These stories are reinforced by other Sex Now 2019 findings, which show that 44% of Indigenous 2S/GBTQ men experienced discrimination based on their race/ethnicity, and that 28% were not ‘out’ to their family doctor or nurse practitioner. On testing for HIV and sexually transmitted infections (STIs), Indigenous 2S/GBTQ participants reported testing less often for HIV and STIs than non-Indigenous GBTQ men (35.7% vs 45.5% reported getting tested within the last 3 months), being less confident accessing HIV/STI testing (81.8% vs 94.9%).
These findings help to underscore the significant barriers to care faced by Indigenous and Two-Spirit communities, including systemic and institutionalized racism. Our hope is that this provincial investigation, and the many experiences brought to light through research and dialogue with communities, will not only allow clearer identification of the racism embedded within health care, but also provide some potential healing to those who are sharing their stories.
What you can do:
Community-Based Research Centre (CBRC) is fully supportive of this investigation. We encourage members of BC's Two-Spirit and/or Indigenous lesbian, gay, bi, queer, trans, and non-binary communities to share their experiences of racism in health care through an online survey, which is open until August 6 at 4 pm (PDT). You can access the survey here, or call toll-free at 1-888-600-3078 if you do not want to do the online survey.

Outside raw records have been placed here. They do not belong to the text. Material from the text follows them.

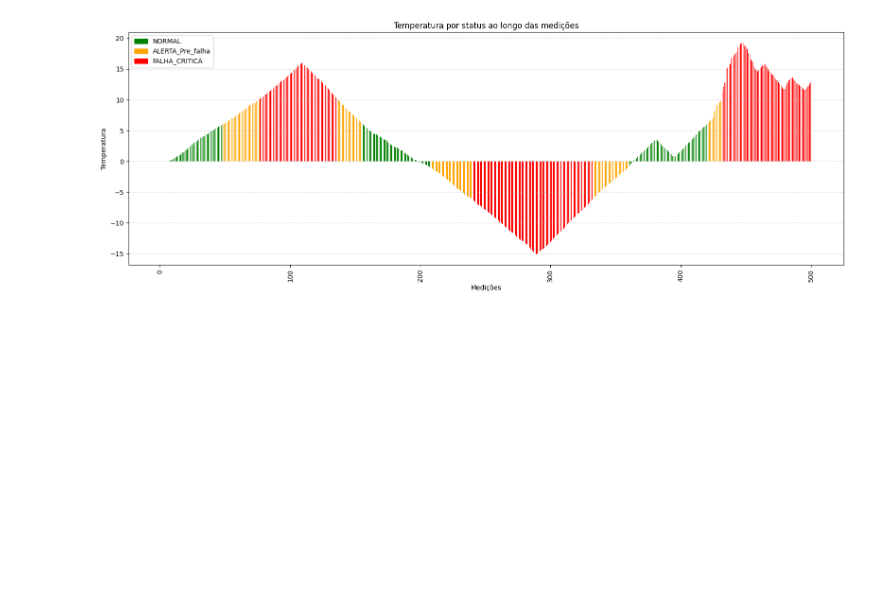
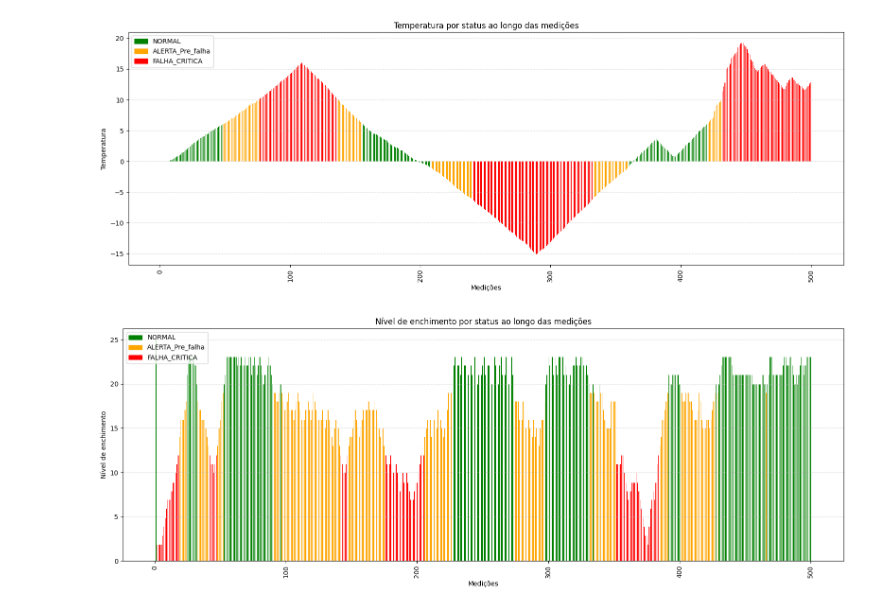
Before and after one commit to fiap-ia-2025/enterprise-challenge-phase06, a Jupyter notebook: grafico.ipynb, the cells around one changed output. Cells and saved outputs as stored; diff of their text form; code cells hidden in the pictures; blank space fills up the shorter version.

Commit message:
'Creating HC-SR04 graphic'

```diff
--- a/grafico.ipynb
+++ b/grafico.ipynb
@@ -67,3 +67,37 @@ plt.tight_layout()
 plt.show()
 # %% [output]
 [figure]
+# %%
+import pandas as pd
+import matplotlib.pyplot as plt
+
+df = pd.read_csv('medicao_nivel.csv')
+# %%
+# Mapeamento de cores
+cor_mapa = {
+    'NORMAL': 'green',
+    'ALERTA_Pre_falha': 'orange',
+    'FALHA_CRITICA': 'red'
+}
+
+cores = df['Status'].map(cor_mapa)
+
+# Gráfico de barras
+plt.figure(figsize=(16, 6))
+plt.bar(df['ID'], df['Nivel_cm'], color=cores, width=0.5)
+
+plt.xlabel('Medições')
+plt.ylabel('Nível de enchimento')
+plt.title('Nível de enchimento por status ao longo das medições')
+plt.xticks(rotation=90)
+plt.grid(axis='y', linestyle='--', alpha=0.5)
+
+# Legenda
+import matplotlib.patches as mpatches
+legenda = [mpatches.Patch(color=v, label=k) for k, v in cor_mapa.items()]
+plt.legend(handles=legenda)
+
+plt.tight_layout()
+plt.show()
+# %% [output]
+[figure, added]
```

For non-Indigenous peoples who have witnessed racism towards Indigenous peoples in BC’s health care system, please consider sharing your story by emailing email@example.com or calling toll-free at 1-888-600-3078.
To learn more about the investigation or the survey to collect additional information on Indigenous peoples’ experiences of racism in BC’s health care system, please visit: https://engage.gov.bc.ca/addressingracism/
Written By: Jessy Dame, Indigenous Two-Spirit Program Manager, CBRC